Thursday, February 08, 2007

Course Development+Social Network+Commerce

I'm knocking around this idea in my head and just wanted to see what people thought.

Wouldn't it be great if there was a clearing house of eLearning Development Projects? I mean, let's say I'm at a high tech company and someone says, "we need all of our engineers to know the basics of thermal dynamics". So you're the developer that gets this rock dropped in your lap.

If it was me I'd want to go to something like and search for 2 things: 1) colleagues that have done this before, and 2) existing courses, or resources used for similar projects. Maybe what find isn't a complete course but an awesome structure for a similar course with all the content stripped're in business.

My point is...we've all developed courses and had that aching feeling that we are reinventing the wheel. Shouldn't we ALL be able to come together and work as a community of practice to share the work we've done? Just think how much more valuable we could be to our employers if we had a pool of content and contacts to pull from for many of our more generic content asignments (granted, this will not work for proprietary learning materials).

Can you think of any generic courses you've worked on lately?

And yes, there are issues of copyright, and ownership, and all that. I know. I'm just sayin', If someone built that Web2.0 tool, I'd be ALL OVER IT! (wink, wink)

Maybe that already exists in Wikipedia, or Squidoo, but I don't think so. My guess is that if we pulled together every LMS library of every Fortune500 you would find tons of content created that is NOT proprietary and NOT unique to any one corporation.

I'm just sayin'!


Rich Hoeg said...

What you are talking about is a social network and tagging. The difficulty is one needs to be able to filter your network for folks you respect (or don't). I actually contacted the CEO's of LinkedIn and ConnectBeam about 3 weeks ago about this very kind of knowledge management issue. Can you imagine if you were able to have a "private which you might filter by your LinkedIn network ... one level away, two levels away, etc. For more information link to my blog post on ConnectBeam and tagging titled: "Imagine ... Wouldn't It Be Neat, Innovation". Click upon my name for access.

Keith said...

Brent, you hit the nail on the head. There is a huge aspect of true knowledge management in the concept that you are proposing. Also, another reason why your idea is so powerful is because it breaks down a lot of the artificial walls that Corporate America builds to "protect" it's proprietary information.
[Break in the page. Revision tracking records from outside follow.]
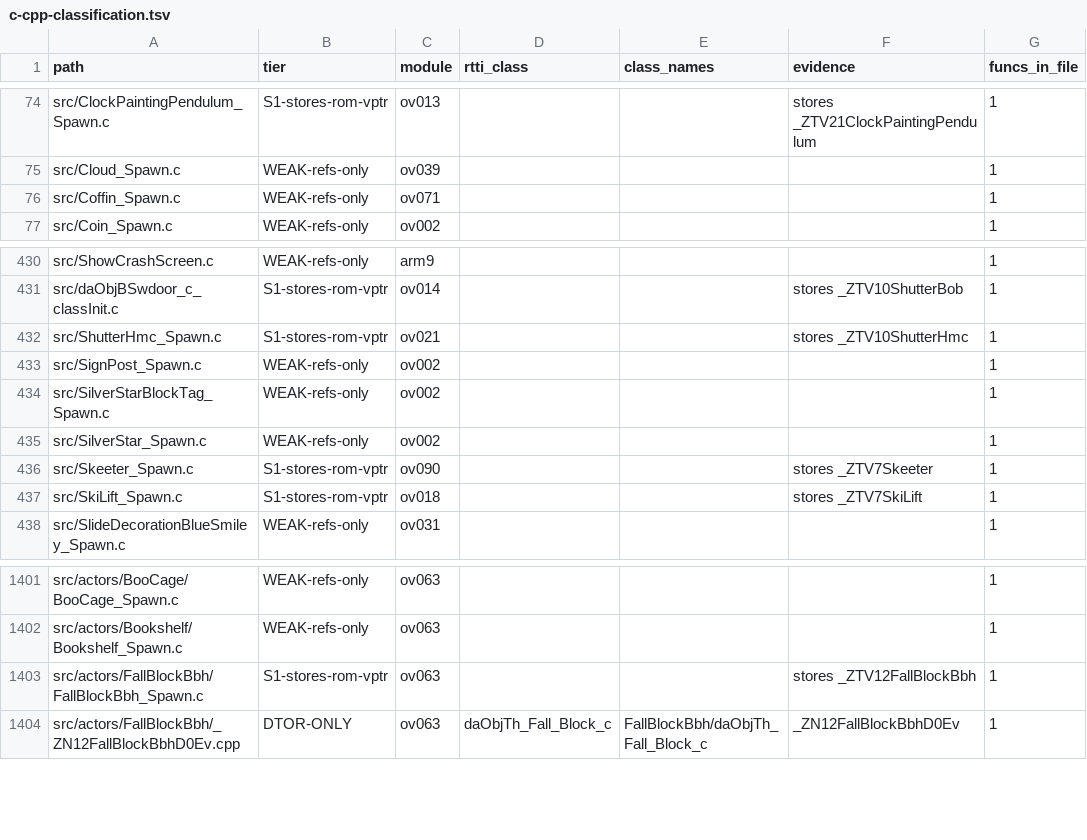
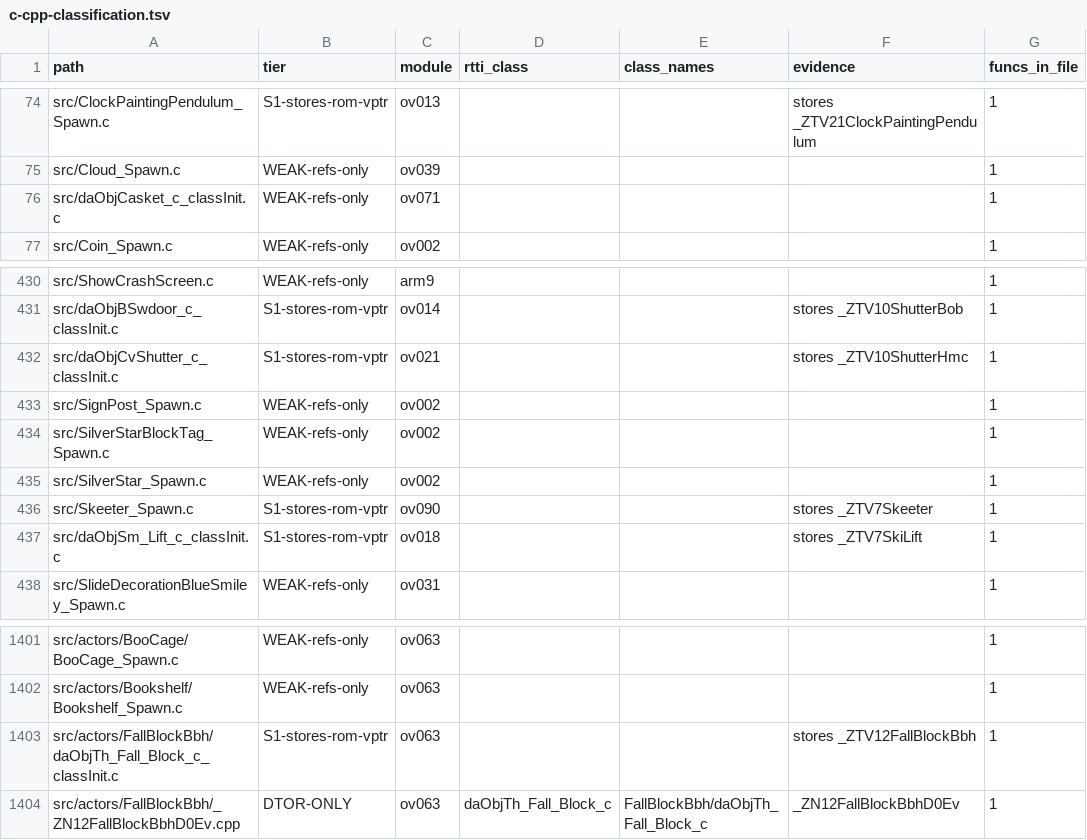
Before and after one commit to AdrianBros/sm64ds-decomp, a TSV file: notes/data/c-cpp-classification.tsv, drawn as a sheet; only a part is shown, gaps mark what is left out; the diff names each change by its address in the sheet, - before the commit and + after, or states it on an @@ line.

Commit message:
Move object factories to reconstructed paths

```diff
--- a/notes/data/c-cpp-classification.tsv
+++ b/notes/data/c-cpp-classification.tsv
-A76 (path): src/Coffin_Spawn.c
+A76 (path): src/daObjCasket_c_classInit.c
-A432 (path): src/ShutterHmc_Spawn.c
+A432 (path): src/daObjCvShutter_c_classInit.c
-A437 (path): src/SkiLift_Spawn.c
+A437 (path): src/daObjSm_Lift_c_classInit.c
-A1403 (path): src/actors/FallBlockBbh/FallBlockBbh_Spawn.c
+A1403 (path): src/actors/FallBlockBbh/daObjTh_Fall_Block_c_classInit.c
```
Also changed, not shown: 10 other files.
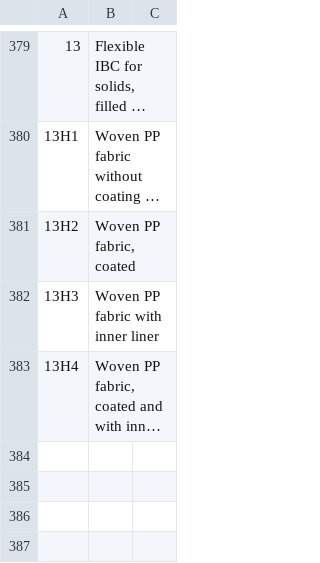
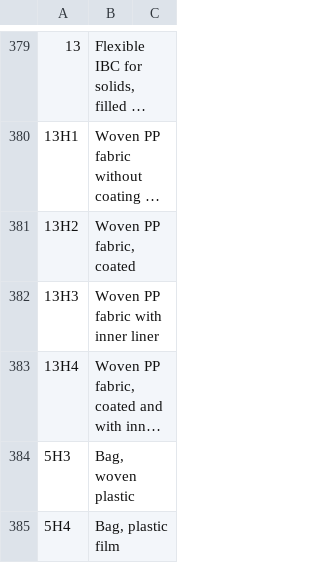
Before and after one commit to warrantgroup/unece-package-codes, a CSV file: data/data.csv, drawn as a sheet; only a part is shown, gaps mark what is left out; long unchanged cells end in …; the diff names each change by its address in the sheet, - before the commit and + after, or states it on an @@ line.

Commit message:
Update data.csv
Added some DG bag types

```diff
--- a/data/data.csv
+++ b/data/data.csv
+row 384: 5H3 | Bag, woven plastic
+row 385: 5H4 | Bag, plastic film
```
The problem with that rationale is that probably only 20%-25% of the training in any given company is proprietary, leaving a huge mass of training that could be beneficial to others seeking it. Willingness to openly collaborate is the hurdle here and if companies are willing to do that they would find much of their learning development burden relieved.

Matthew Nehrling said...

This is a great idea Brent and there already may be a platform:

What I like about Curriki is that in addition to text and images like most wikis, you can also update pretty much any file type, so, for example, if I want to build a Flash course on Wireless technology, I could upload the course to Curriki.

I know, as a developer, I would love to see this because often times finding a SME for a technology or skill is difficult.


Tom Haskins said...

Brent: Very cool thoughts. As far as hard sciences and engineering disciplines, there is a a generic elearning clearing house already. It's sponsored by Rice University and championed by Richard Baraniuk ( ). It's called the Connexions Project. It's at Tons of free technical content is being uploaded for public access. Unlike the MIT liberation of texts, papers, handouts -- Connexions appears to be accumulating elearning modules. (probably of the highly addictive click2death variety) Baraniuk has a TED talk where he sells the idea that you're totally on top of already. I looked through the catalog of modules several months ago and noticed there was nothing of a soft skill, informal, conversational or emergent kind of learning.

Brent Schlenker said...

Wow! I didn't think this would find an interested audience. Sounds like we need to take this a step further and see what we can make happen. I'll find some time to check out all the links that came in over the past week. Then I'll post some additional thoughts.
Thanks everyone for commenting and emailing.